(Change detection outputs)
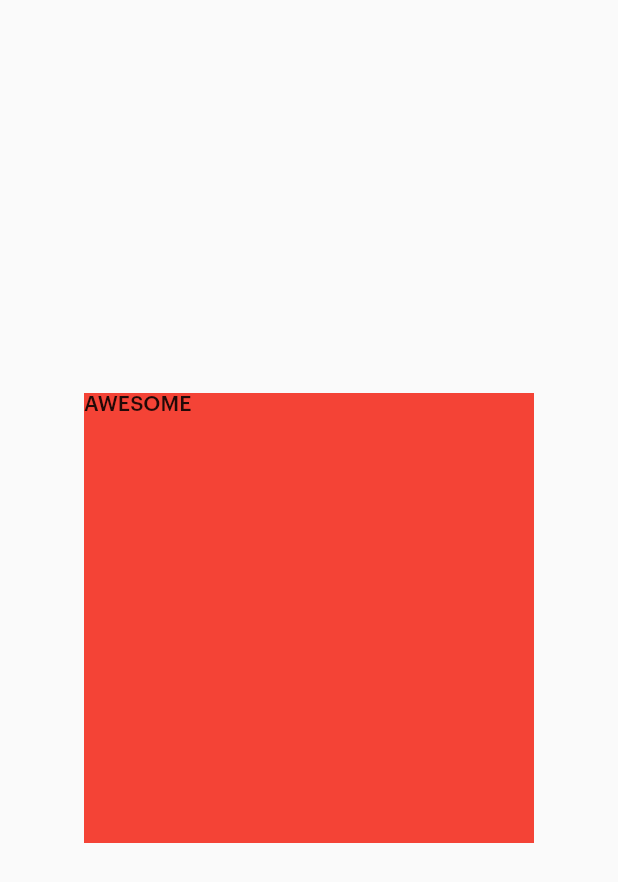
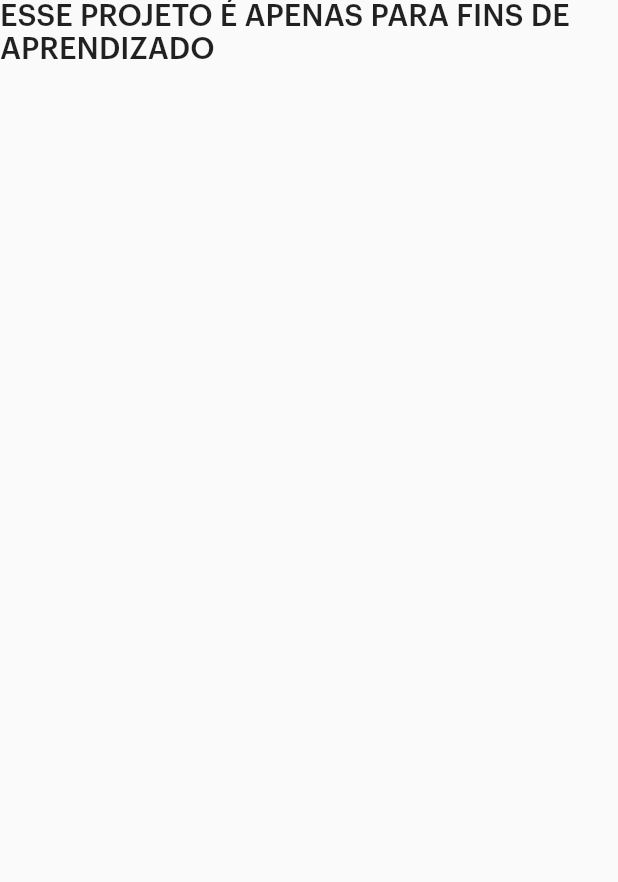
Before and after one commit to iru-Y/Nubank_copy, a Flutter app: the FAQ screen opened by its route, on a phone screen of 412 x 824 dp. Shown: the top 882 px of the screen. Run offline on Flutter 3.47's test engine with Material 2 defaults, Android fonts, the phone set to English and light mode, and no system bars; drawn by our look-alikes of animated_text_kit.

Commit message:
Deus me ajude ah não ficar ablabuablaub

```diff
--- a/lib/provider.dart
+++ b/lib/provider.dart
@@ -1,7 +1,6 @@
-import 'package:nubank_copy/viewmodel/icon_viewmodel.dart';
+import 'package:nubank_copy/domain/viewmodel/icon_viewmodel.dart';
+import 'package:nubank_copy/domain/viewmodel/user_view_model.dart';
 import 'package:provider/provider.dart';
-
-import 'viewmodel/user_view_model.dart';
 
 final providers = [
     ChangeNotifierProvider<IconViewModel>(create: (_)=> IconViewModel()),
--- /dev/null
+++ b/lib/utils/api_path.dart
@@ -0,0 +1 @@
+const String apiPath = 'http://192.168.3.2:8080';
--- a/lib/data/shared_icons_data.dart
+++ b/lib/utils/shared_icons.dart
@@ -1,6 +1,7 @@
-import 'package:nubank_copy/data/models/icon_model.dart';
 
-abstract class SharedIconsData {
+import 'package:nubank_copy/domain/models/icon_model.dart';
+
+abstract class SharedIcons {
   static final ICONS_HEADER =[
     IconModel(
         id: 1,
--- a/lib/view/screens/faq/f_a_q.dart
+++ b/lib/view/screens/faq/f_a_q.dart
@@ -13,27 +13,27 @@
   @override
   Widget build(BuildContext context) {
 
-    return Scaffold(
-        body: Center(
-          child: Container(
-            decoration: BoxDecoration(color: Colors.red),
-            height: 300.0,
-            width: 300.0,
-            child: AnimatedTextKit(
+    return SafeArea(
+      child: Scaffold(
+          body: AnimatedTextKit(
             animatedTexts: [
-                RotateAnimatedText('AWESOME'),
-                RotateAnimatedText('OPTIMISTIC'),
+              RotateAnimatedText('ESSE PROJETO É APENAS PARA FINS DE APRENDIZADO',
+                  textStyle: const TextStyle(
+                    fontSize: 20
+                  )),
+              RotateAnimatedText('TODOS OS DIREITOS RESERVADOS A NUBANK', textStyle: const TextStyle(
+                  fontSize: 20
+              )),
               RotateAnimatedText(
-                  'DIFFERENT',
+                'Visite meu Linkedin e Github',
                 textStyle: const TextStyle(
                   decoration: TextDecoration.underline,
                 ),
               ),
             ],
             isRepeatingAnimation: true,
-              totalRepeatCount: 10,
-            ),
-          ),
-        ));
+            repeatForever: true,
+          )),
+    );
 
   }}
--- a/lib/view/screens/invite_friends/invite_friends_widget.dart
+++ b/lib/view/screens/invite_friends/invite_friends_widget.dart
@@ -14,7 +14,7 @@
       body: SingleChildScrollView(
         child: Container(
           decoration: const BoxDecoration(
-              color: Colors.black
+              color: Colors.black,
           ),
           child: Column(
             children: [
@@ -81,7 +81,7 @@
                 )
               )
             ),
-            child: Text('Convidar amigos', style: TextStyle(
+            child: const Text('Convidar amigos', style: TextStyle(
               color: Colors.white,
               fontSize: 15
             ))
--- a/pubspec.yaml
+++ b/pubspec.yaml
@@ -38,6 +38,8 @@
   flutter_svg: ^2.0.7
   provider: ^6.0.5
   animated_text_kit: ^4.2.2
+  url_launcher: ^6.1.12
+  http: ^1.1.0
 
 dev_dependencies:
   flutter_test:
```
Also changed, not shown: lib/data/models/user_model.dart (deleted, +0 -8 lines), lib/domain/models/user_model.dart (added, +35 -0 lines), lib/domain/viewmodel/icon_viewmodel.dart (added, +14 -0 lines), lib/domain/viewmodel/user_view_model.dart (added, +17 -0 lines), lib/services/icon_service.dart (deleted, +0 -20 lines), lib/view/screens/home/widgets/home_header_widget.dart (+16 -9 lines), lib/view/screens/user_profile/user_profile_header_widget.dart (+18 -12 lines), lib/viewmodel/icon_viewmodel.dart (deleted, +0 -14 lines), lib/viewmodel/user_view_model.dart (deleted, +0 -12 lines), lib/domain/models/icon_model.dart (renamed from lib/data/models/icon_model.dart), pubspec.lock, 5 other files. Lines whose indentation alone changed are shown as unchanged.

■ **WORK INSTRUCTION**
Set aside each line above that includes the string "color" and report it.

■ **OUTPUT FOR THIS TASK**
-            decoration: BoxDecoration(color: Colors.red),
-              color: Colors.black
+              color: Colors.black,
               color: Colors.white,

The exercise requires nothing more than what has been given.